We'll still do that in a future column, but, in TV/radio
fashion, "we interrupt this series" because of the extraordinary response to that innocent-seeming cleanup batch file that I've discussed in recent issues
(see http://www.langa.com/current.htm#1 )

Many readers reported that the cleanup file recovered
hundreds of megabytes of disk space that they couldn't otherwise recover; and a few readers reported truly staggering gains of up to 12 gigabytes of space!

Even some expert readers who were using every trick they
knew to keep their drives clean---including using automated, commercial cleanup applications such as the $40 "Window Washer"--- found my little free file
saved them tens to hundreds of megabytes that otherwise had been wasted.

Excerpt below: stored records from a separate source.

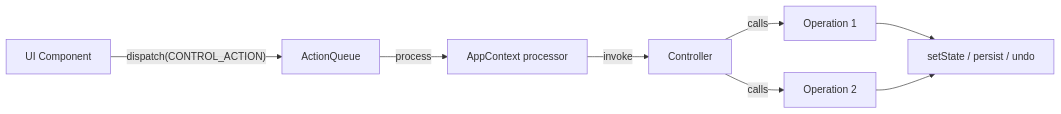
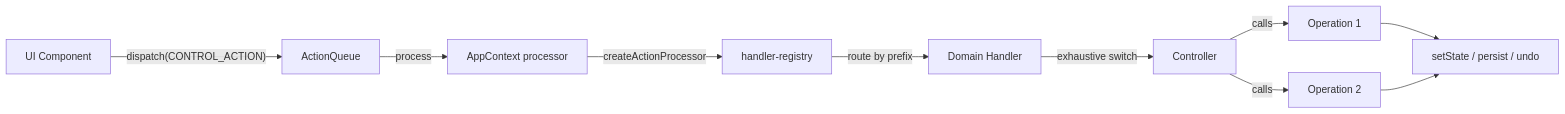
The diagram in .cursor/rules/vayeate-theme-studio-action-queue.mdc (Dangerdan9631/Vayeate), drawn with Mermaid before and after one commit. The commit also changed other lines of this file and 12 other files, not shown here.

````diff
--- a/.cursor/rules/vayeate-theme-studio-action-queue.mdc
+++ b/.cursor/rules/vayeate-theme-studio-action-queue.mdc
@@ -31,10 +32,12 @@
 ```mermaid
 flowchart LR
   UI[UI Component] -->|"dispatch(CONTROL_ACTION)"| Queue[ActionQueue]
   Queue -->|"process"| Context[AppContext processor]
-  Context -->|"invoke"| Controller[Controller]
+  Context -->|"createActionProcessor"| Registry[handler-registry]
+  Registry -->|"route by prefix"| Handler[Domain Handler]
+  Handler -->|"exhaustive switch"| Controller[Controller]
   Controller -->|"calls"| Op1[Operation 1]
   Controller -->|"calls"| Op2[Operation 2]
   Op1 --> State[setState / persist / undo]
   Op2 --> State
 ```
````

That suggested to me that hard drive cleanup is a worthy
subject in its own right, and that many people might benefit from a discussion of the best ways to scrub your hard drive clean of junk files--- for free!

So that's what my current "Explorer" column at WinMag.Com is about: free, easy ways you can recover wasted space on your C: drive or Windows 98 partition. (You can generalize the principles to any other drive, partition or OS.) I can almost guarantee you'll gain anywhere from tens to
hundreds of megs. And although you probably won't gain the full 12GB that one astonished reader got--- I think you'll be happy with the results.

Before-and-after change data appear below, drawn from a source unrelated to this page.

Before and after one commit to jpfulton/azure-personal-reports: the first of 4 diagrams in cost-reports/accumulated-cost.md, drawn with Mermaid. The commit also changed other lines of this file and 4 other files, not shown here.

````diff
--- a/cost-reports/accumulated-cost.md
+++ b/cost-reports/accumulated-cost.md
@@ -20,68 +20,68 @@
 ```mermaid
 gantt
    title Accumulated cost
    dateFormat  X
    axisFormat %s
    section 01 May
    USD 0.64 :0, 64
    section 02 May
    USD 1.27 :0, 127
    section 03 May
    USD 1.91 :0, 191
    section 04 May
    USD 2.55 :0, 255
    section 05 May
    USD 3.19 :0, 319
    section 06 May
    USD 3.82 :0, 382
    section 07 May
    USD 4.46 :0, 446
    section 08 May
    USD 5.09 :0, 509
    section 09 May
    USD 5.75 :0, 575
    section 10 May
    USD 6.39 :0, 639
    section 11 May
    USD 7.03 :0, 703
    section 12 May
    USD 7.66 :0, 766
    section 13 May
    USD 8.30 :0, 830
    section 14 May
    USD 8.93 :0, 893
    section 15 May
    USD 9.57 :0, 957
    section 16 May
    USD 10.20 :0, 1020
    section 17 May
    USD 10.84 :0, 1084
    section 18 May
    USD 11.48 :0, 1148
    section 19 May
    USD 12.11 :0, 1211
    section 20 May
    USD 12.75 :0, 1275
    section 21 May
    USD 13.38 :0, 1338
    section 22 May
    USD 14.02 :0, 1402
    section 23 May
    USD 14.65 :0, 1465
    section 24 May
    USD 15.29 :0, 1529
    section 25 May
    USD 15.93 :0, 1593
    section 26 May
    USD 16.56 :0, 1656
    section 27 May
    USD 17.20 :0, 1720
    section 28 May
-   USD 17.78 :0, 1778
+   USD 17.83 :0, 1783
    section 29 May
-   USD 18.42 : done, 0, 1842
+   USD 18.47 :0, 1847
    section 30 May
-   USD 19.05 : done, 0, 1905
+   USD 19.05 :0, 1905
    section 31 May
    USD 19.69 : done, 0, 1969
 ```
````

Along the way, I'll show you two BRAND NEW, improved
versions of Cleanup.Bat--- and a very slick little Registry patch that can add Cleanup.Bat to your Recycled Bin menu, so your cleanup tools will be in one place.

When you're done, you'll probably have gained enough space on your hard drive to be the equivalent of what constituted an entire new hard drive just a few years ago--- but unlike those physical drives, you've gained all that space on your current drive, and for free!

The new article will be available today (2000-08-28, midday
[UT-4]) click on over to http://www.winmag.com , look for the "Explorer" link, check out the column! (Alternate access to the column:
http://www.winmag.com/columns/default.htm Note that if you arrive before the column is posted, you'll only see previous columns listed.)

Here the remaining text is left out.